What is the Wooden Spoon section we hear you ask? Each month we celebrate a piece within our collections that leaves you thinking, maybe something is just slightly off here… but what?
Each article will bring amusing stories, unwelcome additions, surprising annotations, damage to artifacts or the unsolved mysteries of our Collections and Archives. We’re wanting to highlight the unusual, the unexplained, the unfortunate occurrences and the downright ‘peculiar.’ Do you have a suggestion for a future ‘Wooden Spoon’ of the month? We’d love to hear from you at: email@example.com but remember – we’re here to celebrate the weird and wonderful, not insult it!
You may be thinking yes, you wouldn’t expect to see a scrap of papyrus in the collections of the University library, but it is historic writing material, and does appear to contain text. That’s not out of place in a library. You may be thinking ‘this isn’t that peculiar’ and ponder why it is this month’s ‘wooden spoon.’ There’s something up with this papyrus, and unless you can read Ancient Greek, you probably won’t know what.
Found in an ancient rubbish dump in Oxyrhynchus, Egypt (modern day: el-Bahnasa), this scrap of papyrus was among thousands well preserved by the desert conditions. The dumps were excavated in the late nineteenth and early twentieth centuries by papyrologists Bernard Pyne Grenfell and Arthur Surridge Hunt, and the Egyptian Exploration Fund donated 18 of these fragments to the University of Edinburgh in 1914. The texts uncovered range from lost poetic works to early biblical stories, ranging in date from the 3rd century BCE to the Muslim Conquests of Egypt in 640 CE.
Most of the papyri were written in Greek (including our ‘wooden spoon’), but other languages found include Egyptian hieroglyphics, Coptic, Latin, Arabic, Hebrew and Aramaic, testament to the multiculturalism of Egypt in antiquity. With over half a million fragments found, it is estimated that only 2% of the texts have been studied, translated, and catalogued. But what about our ‘wooden spoon’? Luckily for us, this piece of papyri is numbered 309 in the 2nd volume of Oxyrhynchus papyri (with the 86th volume released last November!).
So, what does it say? Is it an ancient curse? A lost verse of Sappho? What makes papyrus scrap P.Oxy CCCIX the ‘wooden spoon’ of the month is its unsuspectingly modern subject: it is a two-millennia-old tax receipt.

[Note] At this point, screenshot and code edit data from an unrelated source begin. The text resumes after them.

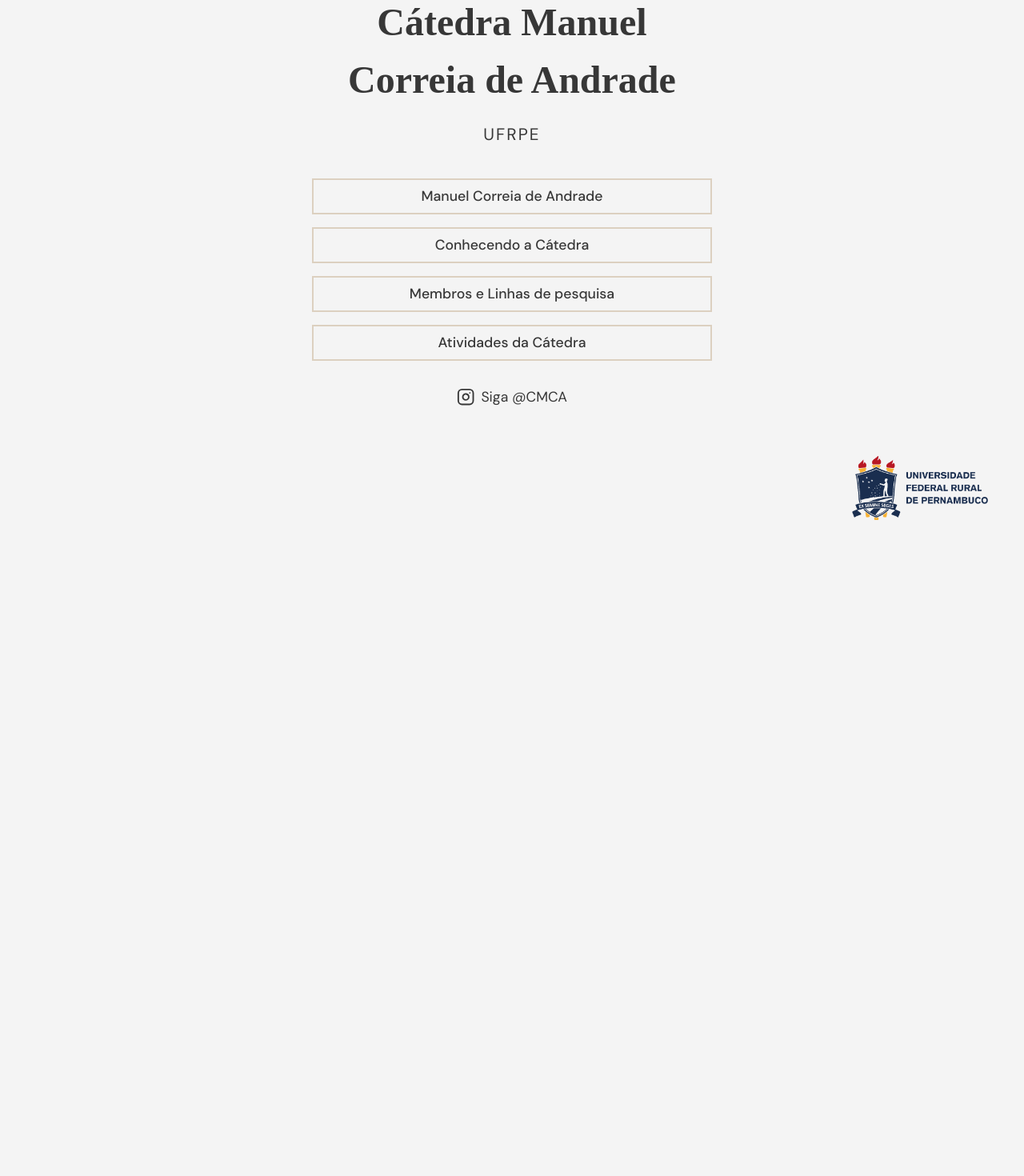
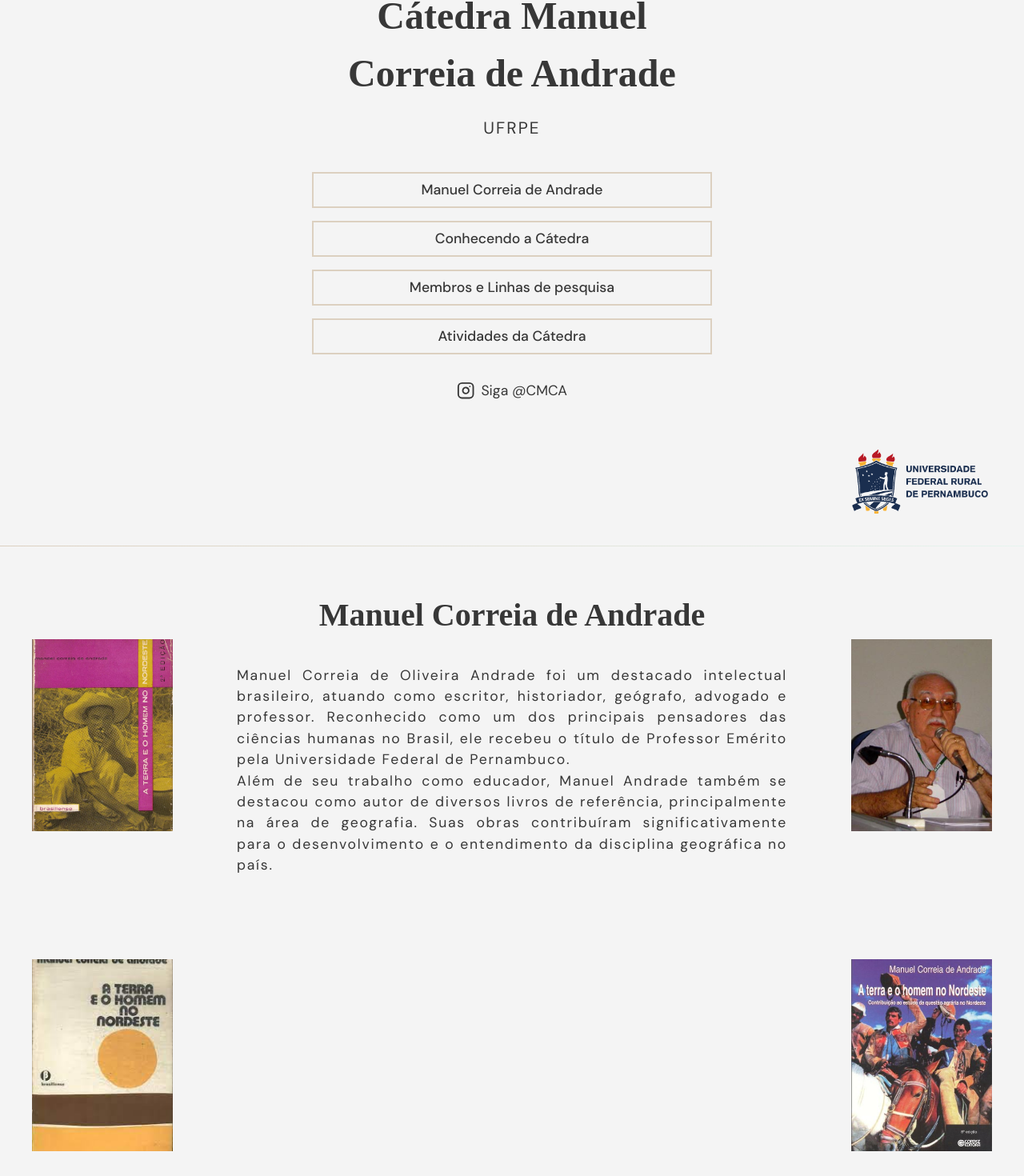
Before and after one commit to Tutuezin/catedra-manuel-andrade-lp, a React (Vite) app: page / in a window 1280 px wide. Shown: the part 392-1862 px from the top of the page at 80% size. Before the commit the page ends 1042 px from the top, so only its background shows below. Built offline with nearby package versions, Linux system fonts and the light colour scheme; a web font is replaced by a local one.

Commit message:
feat: create about me

```diff
--- a/src/components/Button.tsx
+++ b/src/components/Button.tsx
@@ -1,11 +1,12 @@
 interface Props {
   title: string;
+  id: string;
 }
 
-export default function Button({ title }: Props) {
+export default function Button({ title, id }: Props) {
   return (
     <button className="mb-4 w-[500px] h-[45px] border-2 border-silk bg-paper text-charcoal text-[1.1rem] font-dmsans font-medium transition duration-300 hover:text-white hover:border-paper hover:bg-silk ">
-      {title}
+      <a href={`${id}`}> {title}</a>
     </button>
   );
 }
--- /dev/null
+++ b/src/pages/About/index.tsx
@@ -0,0 +1,40 @@
+interface Props {
+  id: string;
+}
+
+export default function About({ id }: Props) {
+  return (
+    <div>
+      <div className="flex flex-col items-center  mt-14 text-[rem] ">
+        <h1
+          id={`${id}`}
+          className="font-castoro min-w-[500px] max-w-[800px] text-center text-[2.5rem] text-charcoal font-bold"
+        >
+          Manuel Correia de Andrade
+        </h1>
+      </div>
+      <article className="flex place-content-evenly gap-20 px-10">
+        <section className="flex flex-col gap-40">
+          <div className="bg-livro1 min-w-[11rem] min-h-[15rem] bg-center bg-no-repeat bg-cover"></div>
+          <div className="bg-livro3 min-w-[11rem] min-h-[15rem] bg-center bg-no-repeat bg-cover"></div>
+        </section>
+        <p className=" mt-8 min-w-[200px] max-w-[800px] font-dmsans font-normal tracking-widest text-[1.1rem] text-charcoal text-justify">
+          Manuel Correia de Oliveira Andrade foi um destacado intelectual
+          brasileiro, atuando como escritor, historiador, geógrafo, advogado e
+          professor. Reconhecido como um dos principais pensadores das ciências
+          humanas no Brasil, ele recebeu o título de Professor Emérito pela
+          Universidade Federal de Pernambuco. <br /> Além de seu trabalho como
+          educador, Manuel Andrade também se destacou como autor de diversos
+          livros de referência, principalmente na área de geografia. Suas obras
+          contribuíram significativamente para o desenvolvimento e o
+          entendimento da disciplina geográfica no país.
+        </p>
+
+        <section className="flex flex-col gap-40">
+          <div className="bg-manuelcorreia2 min-w-[11rem] min-h-[15rem] bg-center bg-no-repeat bg-cover"></div>
+          <div className="bg-livro2 min-w-[11rem] min-h-[15rem] bg-center bg-no-repeat bg-cover"></div>
+        </section>
+      </article>
+    </div>
+  );
+}
--- a/src/pages/Home/index.tsx
+++ b/src/pages/Home/index.tsx
@@ -2,12 +2,13 @@
 import Footer from "../../components/Footer";
 import Header from "../../components/Header";
 import { FiInstagram } from "react-icons/fi";
+import About from "../About";
 
 export default function Home() {
   return (
     <main className="w-full">
       <Header />
-      <div className="flex flex-col items-center  mt-14 text-[rem] ">
+      <div className="flex flex-col items-center  mt-12 text-[rem] ">
         <h1 className="font-castoro min-w-[500px] max-w-[800px] text-center text-[3rem] text-charcoal font-bold">
           Cátedra Manuel <br /> Correia de Andrade
         </h1>
@@ -16,10 +17,10 @@
         </h2>
       </div>
       <div className="flex flex-col items-center">
-        <Button title={"Manuel Correia de Andrade"} />
-        <Button title={"Conhecendo a Cátedra"} />
-        <Button title={"Membros e Linhas de pesquisa"} />
-        <Button title={"Atividades da Cátedra"} />
+        <Button id={"#about"} title={"Manuel Correia de Andrade"} />
+        <Button id={"#about"} title={"Conhecendo a Cátedra"} />
+        <Button id={"#about"} title={"Membros e Linhas de pesquisa"} />
+        <Button id={"#about"} title={"Atividades da Cátedra"} />
       </div>
       <div className="flex items-center justify-center gap-2 mt-4">
         <FiInstagram className="text-[1.4rem] text-charcoal" />
@@ -33,6 +34,9 @@
         </a>
       </div>
       <Footer />
+      <div className="divider-1 my-10"></div>
+      <About id={"about"} />
+      <div className="divider-2 my-10"></div>
     </main>
   );
 }
```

The papyrus lists the various amounts of money, measured in drachmae and obols, a man called Thoönios paid in tax during the reign of the emperor Tiberius, giving the manuscript a precise date of 17-19 CE. While taxation had existed in Egypt for thousands of years, the start of Roman rule in 30 BCE led to complex developments in taxation. While Thoönios paid in cash, taxes could also be paid in kind, and appointed officials oversaw the implementation and collection of the deluge of small taxes an individual in Roman Egypt could owe. Perhaps their complexity was why Thoönios had to write them down.
From ancient rubbish dump to the Centre for Research Collections in the University of Edinburgh, our 2000-year-old ‘wooden spoon’ of the month reminds us that our tax self-assessment deadline has just passed, and it is eternally important to write these things down.
By Izzy Nendick